The Guardian accuses the Biden administration of local weather denial – with that?

Guest contribution by Eric Worrall

The Biden administration’s appeal to OPEC to pump more oil to keep gasoline affordable has rarely drawn criticism from the Guardian.

Do you deny? Because it’s not just anti-Vaxxers and climate skeptics

Jonathan Freedland
Sat 14 Aug 2021 01.55 AEST

Accepting the facts of climate science without changing the way we live also means denying reality

The anti-vaccine movement is easy to laugh about, and this week they made it even easier. Hundreds of protesters attempted to storm the television center in West London, apparently unaware that they were not at the BBC headquarters or their news agency – which they blame for brainwashing the British public – but in a building which the group had evacuated eight years ago and which now consists of luxury apartments and daytime TV studios. If only they had done their own research.

On the same day that Piers and the White City billboard went into effect, the Intergovernmental Panel on Climate Change presented its report on the state of our planet. It was the sharpest warning to date. UN Secretary General António Guterres called it a “Code Red for Humanity” and added that the alarm bells are deafening. The IPCC found that sea levels are rising, polar ice is melting, there are floods, droughts and heat waves, and that human activity is “clearly” the cause.

Now there are some who still deny this plain truth, just as some insist that the coronavirus is a “planemia” hatched by Bill Gates or caused by 5G telephone poles or aliens. Both groups are guilty of cognitive denial for failing to update their beliefs in the light of the evidence.

But there is another form of denialwhat the philosopher Quassim Cassam calls “behavioral or practical denial”. This is the mindset that science accepts compiled by the IPCC – it hears the alarm bell – but still does not change his behavior. It can operate at the government level: note the White House official on Wednesday challenged global oil producers to open the taps and increase productionso that stressed US drivers can buy cheaper gasoline. And it lives in particular, in the fatalism that there is nothing a person can do to stop a planetary emergency, so you might as well shrug your shoulders and move on. Which means “acting like you are a climate change denier,” says Cassam. “The practical result is the same.”

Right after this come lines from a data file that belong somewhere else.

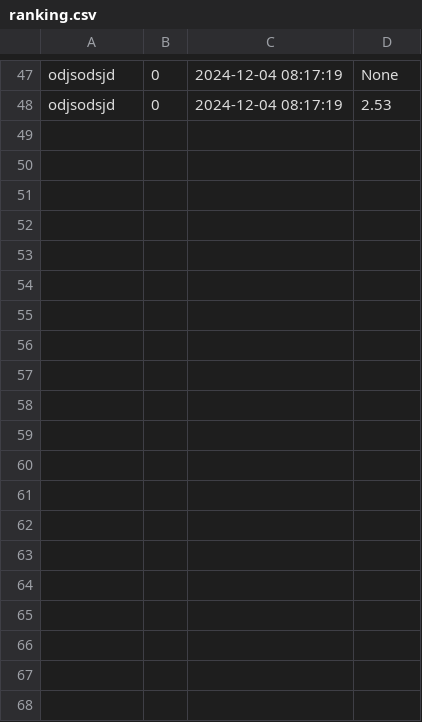
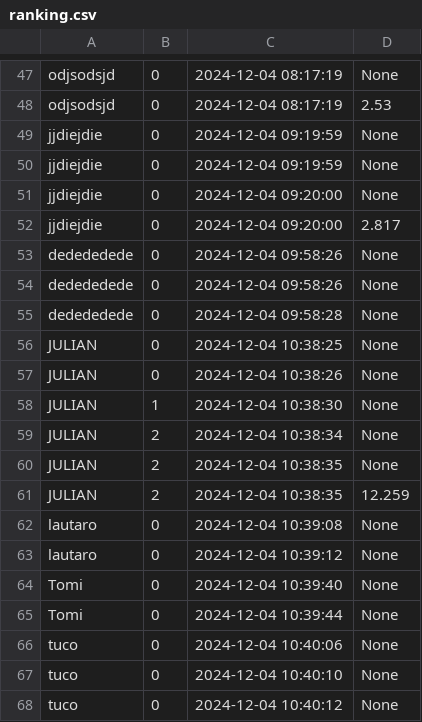
Before and after one commit to LautaroMoro/Mila-Napo, a CSV file: ranking.csv, drawn as a sheet; only a part is shown, gaps mark what is left out; the diff covers the shown part only; the diff names each change by its address in the sheet, - before the commit and + after, or states it on an @@ line.

```diff
--- a/ranking.csv
+++ b/ranking.csv
+row 49: jjdiejdie | 0 | 2024-12-04 09:19:59 | None
+row 50: jjdiejdie | 0 | 2024-12-04 09:19:59 | None
+row 51: jjdiejdie | 0 | 2024-12-04 09:20:00 | None
+row 52: jjdiejdie | 0 | 2024-12-04 09:20:00 | 2.817
+row 53: dedededede | 0 | 2024-12-04 09:58:26 | None
+row 54: dedededede | 0 | 2024-12-04 09:58:26 | None
+row 55: dedededede | 0 | 2024-12-04 09:58:28 | None
+row 56: JULIAN | 0 | 2024-12-04 10:38:25 | None
+row 57: JULIAN | 0 | 2024-12-04 10:38:26 | None
+row 58: JULIAN | 1 | 2024-12-04 10:38:30 | None
+row 59: JULIAN | 2 | 2024-12-04 10:38:34 | None
+row 60: JULIAN | 2 | 2024-12-04 10:38:35 | None
+row 61: JULIAN | 2 | 2024-12-04 10:38:35 | 12.259
+row 62: lautaro | 0 | 2024-12-04 10:39:08 | None
+row 63: lautaro | 0 | 2024-12-04 10:39:12 | None
+row 64: Tomi | 0 | 2024-12-04 10:39:40 | None
+row 65: Tomi | 0 | 2024-12-04 10:39:44 | None
+row 66: tuco | 0 | 2024-12-04 10:40:06 | None
+row 67: tuco | 0 | 2024-12-04 10:40:10 | None
+row 68: tuco | 0 | 2024-12-04 10:40:12 | None
```
Also changed, not shown: 29 added rows elsewhere in this file, 5 other files.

Read more:

It’s nice that The Guardian noticed the hypocrisy of the establishment activists, but they should have been there from day one. In my opinion, in desperation to achieve their cherished social goals, The Guardian has taken an easy ride on hypocrites who say what the Guardian wants to hear but have ignored or devalued actions that I believe represent a complete disdain for values ​​and beliefs Guardian writers publicly promote.

People like John Kerry, Obama’s alleged maskless super-spreader birthday party, Biden’s luxury private jet use, Fauci going maskless while enforcing masquerade mandates, California Governor Gavin Newsom’s hypocrisy at French laundry, Nancy Pelosis Rulebreaking hair dating or UK government ministers showing contempt for their own Covid quarantine rules, our awakened leaders have gotten away from granting exceptions to themselves or simply ignoring the rules the rest of us are supposed to follow with minimal criticism from mainstream media like The Guardian.

Note The Guardian article mentioned a recent Sting video in which protester Piers Corbyn, who is protesting the vaccination mandate, appears to accept a £ 10,000 bribe from an Astra Zeneca investor to exclude his product from his campaign. Corbyn claims the video is misleading. My Opinion – the clip in which Corbyn takes the bribe is suspiciously short. I strongly suspect that the footage the Sting Orchestrators cut from that pivotal moment in their video echoed Corbyn’s condition of assuming that the donation would not affect how he conducts his campaign.

Like this:

Like Loading…

Comments are closed.